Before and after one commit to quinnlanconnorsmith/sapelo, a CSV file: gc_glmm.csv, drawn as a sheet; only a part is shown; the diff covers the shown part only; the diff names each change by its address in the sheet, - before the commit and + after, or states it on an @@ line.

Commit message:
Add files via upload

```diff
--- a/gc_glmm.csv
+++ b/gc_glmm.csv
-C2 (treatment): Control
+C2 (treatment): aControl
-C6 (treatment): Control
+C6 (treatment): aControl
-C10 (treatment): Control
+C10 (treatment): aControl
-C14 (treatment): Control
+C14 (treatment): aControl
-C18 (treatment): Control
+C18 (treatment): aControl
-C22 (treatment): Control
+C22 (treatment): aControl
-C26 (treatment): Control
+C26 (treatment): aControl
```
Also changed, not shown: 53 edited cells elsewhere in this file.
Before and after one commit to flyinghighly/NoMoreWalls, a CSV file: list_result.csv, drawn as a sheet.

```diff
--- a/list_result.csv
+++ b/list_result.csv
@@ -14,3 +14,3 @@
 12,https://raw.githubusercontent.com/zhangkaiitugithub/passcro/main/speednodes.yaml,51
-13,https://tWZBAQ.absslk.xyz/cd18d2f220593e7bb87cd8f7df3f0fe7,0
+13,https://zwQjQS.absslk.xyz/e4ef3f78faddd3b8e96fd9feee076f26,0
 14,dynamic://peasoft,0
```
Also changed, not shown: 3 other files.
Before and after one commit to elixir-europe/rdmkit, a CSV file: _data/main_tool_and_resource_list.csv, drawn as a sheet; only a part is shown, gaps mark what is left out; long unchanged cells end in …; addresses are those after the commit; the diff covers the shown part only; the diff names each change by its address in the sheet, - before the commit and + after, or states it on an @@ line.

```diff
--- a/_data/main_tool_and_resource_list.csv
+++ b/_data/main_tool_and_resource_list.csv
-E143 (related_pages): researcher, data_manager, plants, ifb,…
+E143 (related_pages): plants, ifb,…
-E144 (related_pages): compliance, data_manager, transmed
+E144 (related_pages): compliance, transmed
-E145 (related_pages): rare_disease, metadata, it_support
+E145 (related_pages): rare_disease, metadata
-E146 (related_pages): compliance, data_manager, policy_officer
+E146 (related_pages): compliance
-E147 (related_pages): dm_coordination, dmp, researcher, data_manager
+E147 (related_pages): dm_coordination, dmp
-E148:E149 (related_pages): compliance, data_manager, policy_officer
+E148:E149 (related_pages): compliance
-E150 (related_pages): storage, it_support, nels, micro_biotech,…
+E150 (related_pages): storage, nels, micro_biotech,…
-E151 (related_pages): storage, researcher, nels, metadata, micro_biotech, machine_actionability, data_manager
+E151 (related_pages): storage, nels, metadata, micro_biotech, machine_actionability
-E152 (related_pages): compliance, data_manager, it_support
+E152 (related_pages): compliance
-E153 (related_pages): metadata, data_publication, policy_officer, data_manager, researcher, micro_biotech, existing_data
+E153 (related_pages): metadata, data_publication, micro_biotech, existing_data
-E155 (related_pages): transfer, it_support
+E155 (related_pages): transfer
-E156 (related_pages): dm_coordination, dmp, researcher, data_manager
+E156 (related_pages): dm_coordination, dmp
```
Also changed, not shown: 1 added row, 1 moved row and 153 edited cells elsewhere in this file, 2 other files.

━━━━━━

In the entries above, identify every line with the word "states". Copy those lines.

#### Exercise answer:
Before and after one commit to quinnlanconnorsmith/sapelo, a CSV file: gc_glmm.csv, drawn as a sheet; only a part is shown; the diff covers the shown part only; the diff names each change by its address in the sheet, - before the commit and + after, or states it on an @@ line.
Before and after one commit to elixir-europe/rdmkit, a CSV file: _data/main_tool_and_resource_list.csv, drawn as a sheet; only a part is shown, gaps mark what is left out; long unchanged cells end in …; addresses are those after the commit; the diff covers the shown part only; the diff names each change by its address in the sheet, - before the commit and + after, or states it on an @@ line.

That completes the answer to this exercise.